- Stress from gravity
- Stress from carrying objects
- Stress from maintaining various physical positions (i.e. sitting)
These stresses can impair the body’s development. Poor posture can result in certain muscles being worked more than others – which can produce a cycle of specific muscles getting stronger and stronger while other muscles continue to be neglected. The stresses can also affect joints, producing arthritis or other impairments. Poor posture can result in excessive strain on organs; like the lungs, slowly constricting the rib cage. Studies have even shown that posture affects emotional health.
The spine’s posture begins in a “C” shape profile when we are born. Slowly, we develop curves until, ideally, the profile of our spine is in an “S” shape.

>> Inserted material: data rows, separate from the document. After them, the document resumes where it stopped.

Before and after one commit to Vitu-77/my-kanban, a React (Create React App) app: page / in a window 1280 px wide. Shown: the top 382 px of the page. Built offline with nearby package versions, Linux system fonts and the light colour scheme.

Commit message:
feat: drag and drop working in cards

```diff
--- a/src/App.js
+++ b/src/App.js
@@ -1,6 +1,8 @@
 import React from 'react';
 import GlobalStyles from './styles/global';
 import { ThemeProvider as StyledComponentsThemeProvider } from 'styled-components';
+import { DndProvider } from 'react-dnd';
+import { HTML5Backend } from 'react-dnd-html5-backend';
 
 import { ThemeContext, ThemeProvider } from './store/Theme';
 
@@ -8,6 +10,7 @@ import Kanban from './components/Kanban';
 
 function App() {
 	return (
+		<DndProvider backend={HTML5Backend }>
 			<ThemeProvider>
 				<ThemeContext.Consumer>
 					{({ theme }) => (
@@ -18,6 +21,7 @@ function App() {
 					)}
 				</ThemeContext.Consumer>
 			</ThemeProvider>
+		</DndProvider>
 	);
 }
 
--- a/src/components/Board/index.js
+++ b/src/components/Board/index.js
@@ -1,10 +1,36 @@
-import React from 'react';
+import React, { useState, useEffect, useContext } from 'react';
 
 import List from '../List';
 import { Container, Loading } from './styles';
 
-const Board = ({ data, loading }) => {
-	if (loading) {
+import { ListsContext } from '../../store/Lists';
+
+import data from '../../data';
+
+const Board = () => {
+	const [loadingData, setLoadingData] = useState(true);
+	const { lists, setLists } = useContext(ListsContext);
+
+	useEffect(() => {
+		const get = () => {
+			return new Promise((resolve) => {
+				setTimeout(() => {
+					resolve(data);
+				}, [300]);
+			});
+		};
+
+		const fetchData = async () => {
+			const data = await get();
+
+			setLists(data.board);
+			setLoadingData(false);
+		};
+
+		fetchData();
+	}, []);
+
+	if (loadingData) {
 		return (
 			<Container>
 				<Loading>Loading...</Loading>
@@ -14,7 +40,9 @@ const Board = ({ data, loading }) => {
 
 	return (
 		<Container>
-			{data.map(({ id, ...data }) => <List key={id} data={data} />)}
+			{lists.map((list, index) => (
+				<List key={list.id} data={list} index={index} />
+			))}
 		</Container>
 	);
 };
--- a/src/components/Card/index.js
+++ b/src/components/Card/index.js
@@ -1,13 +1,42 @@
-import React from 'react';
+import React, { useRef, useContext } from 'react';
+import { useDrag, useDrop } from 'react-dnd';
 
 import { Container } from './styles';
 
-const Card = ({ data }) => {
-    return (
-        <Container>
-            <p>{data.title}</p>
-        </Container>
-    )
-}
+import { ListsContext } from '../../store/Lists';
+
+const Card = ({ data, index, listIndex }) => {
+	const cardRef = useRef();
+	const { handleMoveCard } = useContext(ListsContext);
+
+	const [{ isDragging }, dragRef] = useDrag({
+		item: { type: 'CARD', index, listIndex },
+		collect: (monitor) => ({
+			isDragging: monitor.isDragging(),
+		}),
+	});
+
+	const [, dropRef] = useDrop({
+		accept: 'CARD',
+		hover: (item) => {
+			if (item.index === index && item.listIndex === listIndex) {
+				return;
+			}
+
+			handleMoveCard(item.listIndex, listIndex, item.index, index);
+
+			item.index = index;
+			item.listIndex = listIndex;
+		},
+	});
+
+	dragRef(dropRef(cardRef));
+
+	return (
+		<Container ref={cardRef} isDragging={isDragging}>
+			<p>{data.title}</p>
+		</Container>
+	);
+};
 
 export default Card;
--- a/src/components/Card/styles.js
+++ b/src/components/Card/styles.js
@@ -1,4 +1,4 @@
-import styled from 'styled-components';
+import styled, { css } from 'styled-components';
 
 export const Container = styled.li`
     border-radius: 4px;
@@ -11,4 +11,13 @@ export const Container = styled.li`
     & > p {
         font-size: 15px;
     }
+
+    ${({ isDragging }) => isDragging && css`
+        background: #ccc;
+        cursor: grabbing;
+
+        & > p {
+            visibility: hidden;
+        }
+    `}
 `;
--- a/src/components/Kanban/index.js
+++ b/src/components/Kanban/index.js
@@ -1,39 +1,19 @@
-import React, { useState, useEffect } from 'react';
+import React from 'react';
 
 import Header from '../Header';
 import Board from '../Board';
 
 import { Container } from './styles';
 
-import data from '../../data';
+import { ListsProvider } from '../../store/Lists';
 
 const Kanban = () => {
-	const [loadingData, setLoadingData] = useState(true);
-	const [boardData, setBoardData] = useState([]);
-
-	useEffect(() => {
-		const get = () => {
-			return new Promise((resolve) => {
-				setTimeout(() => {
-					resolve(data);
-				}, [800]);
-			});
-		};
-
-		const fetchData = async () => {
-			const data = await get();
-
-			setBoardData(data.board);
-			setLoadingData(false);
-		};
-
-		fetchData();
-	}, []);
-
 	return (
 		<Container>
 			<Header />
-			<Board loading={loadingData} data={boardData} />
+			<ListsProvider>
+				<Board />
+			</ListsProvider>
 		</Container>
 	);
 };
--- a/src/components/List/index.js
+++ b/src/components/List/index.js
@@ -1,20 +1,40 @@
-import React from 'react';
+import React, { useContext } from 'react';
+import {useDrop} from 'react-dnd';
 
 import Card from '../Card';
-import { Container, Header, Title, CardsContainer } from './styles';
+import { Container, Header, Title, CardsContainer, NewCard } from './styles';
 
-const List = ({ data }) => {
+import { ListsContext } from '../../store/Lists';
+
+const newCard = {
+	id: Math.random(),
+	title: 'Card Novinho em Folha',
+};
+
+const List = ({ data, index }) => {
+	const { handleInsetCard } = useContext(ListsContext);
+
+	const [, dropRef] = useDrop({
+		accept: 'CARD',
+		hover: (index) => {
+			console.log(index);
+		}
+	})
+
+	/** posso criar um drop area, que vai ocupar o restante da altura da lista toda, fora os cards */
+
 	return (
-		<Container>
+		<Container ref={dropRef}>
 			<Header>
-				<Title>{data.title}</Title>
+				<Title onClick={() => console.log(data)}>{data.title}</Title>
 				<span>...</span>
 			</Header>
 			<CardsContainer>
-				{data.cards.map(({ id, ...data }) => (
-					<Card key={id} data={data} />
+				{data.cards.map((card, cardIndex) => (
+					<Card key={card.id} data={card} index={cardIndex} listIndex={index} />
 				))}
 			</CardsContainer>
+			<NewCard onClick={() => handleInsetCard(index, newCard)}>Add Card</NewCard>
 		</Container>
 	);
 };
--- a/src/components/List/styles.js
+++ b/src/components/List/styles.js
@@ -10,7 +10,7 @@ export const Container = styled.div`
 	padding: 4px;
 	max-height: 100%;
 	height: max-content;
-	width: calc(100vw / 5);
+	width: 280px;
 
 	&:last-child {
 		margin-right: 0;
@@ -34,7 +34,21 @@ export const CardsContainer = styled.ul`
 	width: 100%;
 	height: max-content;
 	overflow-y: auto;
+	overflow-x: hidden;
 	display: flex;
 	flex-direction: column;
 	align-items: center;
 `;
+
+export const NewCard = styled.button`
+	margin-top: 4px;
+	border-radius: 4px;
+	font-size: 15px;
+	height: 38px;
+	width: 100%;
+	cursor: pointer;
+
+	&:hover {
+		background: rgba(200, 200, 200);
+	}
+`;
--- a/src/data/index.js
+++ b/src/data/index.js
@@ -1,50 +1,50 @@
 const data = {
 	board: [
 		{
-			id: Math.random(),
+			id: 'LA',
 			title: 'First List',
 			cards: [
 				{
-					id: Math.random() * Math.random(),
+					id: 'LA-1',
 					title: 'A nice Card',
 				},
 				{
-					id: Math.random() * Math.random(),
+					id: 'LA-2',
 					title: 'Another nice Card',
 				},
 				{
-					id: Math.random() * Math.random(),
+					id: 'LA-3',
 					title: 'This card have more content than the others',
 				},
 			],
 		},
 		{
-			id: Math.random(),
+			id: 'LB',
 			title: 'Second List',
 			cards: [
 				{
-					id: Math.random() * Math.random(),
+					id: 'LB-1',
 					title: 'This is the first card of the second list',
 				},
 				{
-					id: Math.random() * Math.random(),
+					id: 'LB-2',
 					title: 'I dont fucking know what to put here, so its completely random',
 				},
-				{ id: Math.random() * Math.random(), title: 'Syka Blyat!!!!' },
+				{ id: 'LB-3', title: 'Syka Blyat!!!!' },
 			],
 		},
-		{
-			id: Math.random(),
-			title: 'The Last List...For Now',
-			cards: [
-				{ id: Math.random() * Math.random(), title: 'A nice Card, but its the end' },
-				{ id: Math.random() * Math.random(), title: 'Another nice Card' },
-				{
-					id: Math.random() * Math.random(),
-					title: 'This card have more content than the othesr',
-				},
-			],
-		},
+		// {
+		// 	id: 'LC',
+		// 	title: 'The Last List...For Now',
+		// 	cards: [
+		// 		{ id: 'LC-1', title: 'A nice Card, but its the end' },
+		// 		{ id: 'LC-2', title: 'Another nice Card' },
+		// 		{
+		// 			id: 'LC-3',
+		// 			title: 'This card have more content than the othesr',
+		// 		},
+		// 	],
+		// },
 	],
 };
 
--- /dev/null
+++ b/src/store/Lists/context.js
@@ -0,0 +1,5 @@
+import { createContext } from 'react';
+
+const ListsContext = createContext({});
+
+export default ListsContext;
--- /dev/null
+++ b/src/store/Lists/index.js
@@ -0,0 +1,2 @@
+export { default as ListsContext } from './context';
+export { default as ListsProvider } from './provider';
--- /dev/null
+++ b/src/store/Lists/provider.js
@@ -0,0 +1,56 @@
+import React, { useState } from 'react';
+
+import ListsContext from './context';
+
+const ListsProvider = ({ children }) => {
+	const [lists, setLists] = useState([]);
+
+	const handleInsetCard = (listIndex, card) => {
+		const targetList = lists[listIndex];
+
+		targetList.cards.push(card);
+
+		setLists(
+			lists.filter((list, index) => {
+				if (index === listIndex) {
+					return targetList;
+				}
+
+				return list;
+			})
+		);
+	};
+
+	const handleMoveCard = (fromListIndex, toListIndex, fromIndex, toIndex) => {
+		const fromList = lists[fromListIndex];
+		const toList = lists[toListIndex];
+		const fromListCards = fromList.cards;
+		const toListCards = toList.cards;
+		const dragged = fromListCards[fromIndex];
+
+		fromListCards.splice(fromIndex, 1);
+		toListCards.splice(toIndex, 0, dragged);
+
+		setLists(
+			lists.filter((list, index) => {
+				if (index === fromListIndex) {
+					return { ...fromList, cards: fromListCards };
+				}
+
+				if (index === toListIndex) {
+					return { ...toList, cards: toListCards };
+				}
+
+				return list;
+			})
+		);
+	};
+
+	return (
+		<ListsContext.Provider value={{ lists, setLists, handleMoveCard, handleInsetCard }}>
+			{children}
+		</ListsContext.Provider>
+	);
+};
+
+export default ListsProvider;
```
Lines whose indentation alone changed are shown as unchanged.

When directly facing a person, the spine should maintain 33 vertebrae stacked directly on top of each other in a straight line. As we are seated, shoulders should be open and not hunched. The head and neck should remain perpendicular to the floor. Hands and wrists should rest on an object to prevent unnecessary straining. Good posture is not solely beneficial to appearance. Other benefits include:
- Less stress. Good posture should result in symmetrical work loads throughout the body; which can provide balanced muscle/joint activity.
- Greater efficiency. By utilizing the appropriate body position, our bodies can move unobstructed – producing less fatigue.
- Increased productivity. Due to the increase in efficiency and decrease in fatigue, our bodies feel less stressed and can be available to accept greater challenges.
Chiropractors are expert practitioners who specialize in spinal alignment. Chiropractors can reposition your spine through a series of alterations – usually conducted while the patient is lying down. Realigning the spine is vital to achieving proper posture. Daily routines have changed significantly over the past century. Computers play an essential role in a large number of American jobs. The continuous downward staring at a computer screen can produce excess stress on the neck and spine. These requirements placed on Americans by their employers could be grounds for a workers’ compensation claim. Since the majority of Americans experience back pain, your employer may be responsible for covering the chiropractic expenses associated with realigning your spine. Contact a workers’ compensation lawyer and ask if you’re eligible to receive paid medical expenses from your employer. If you are experiencing any form of back pain, contact an experienced back pain doctor Bethesda trusts to ensure that you are taking proper steps to solving this issue.
Thank you to the Pain Arthritis Relief Center for providing their insight and expertise on the importance of good posture.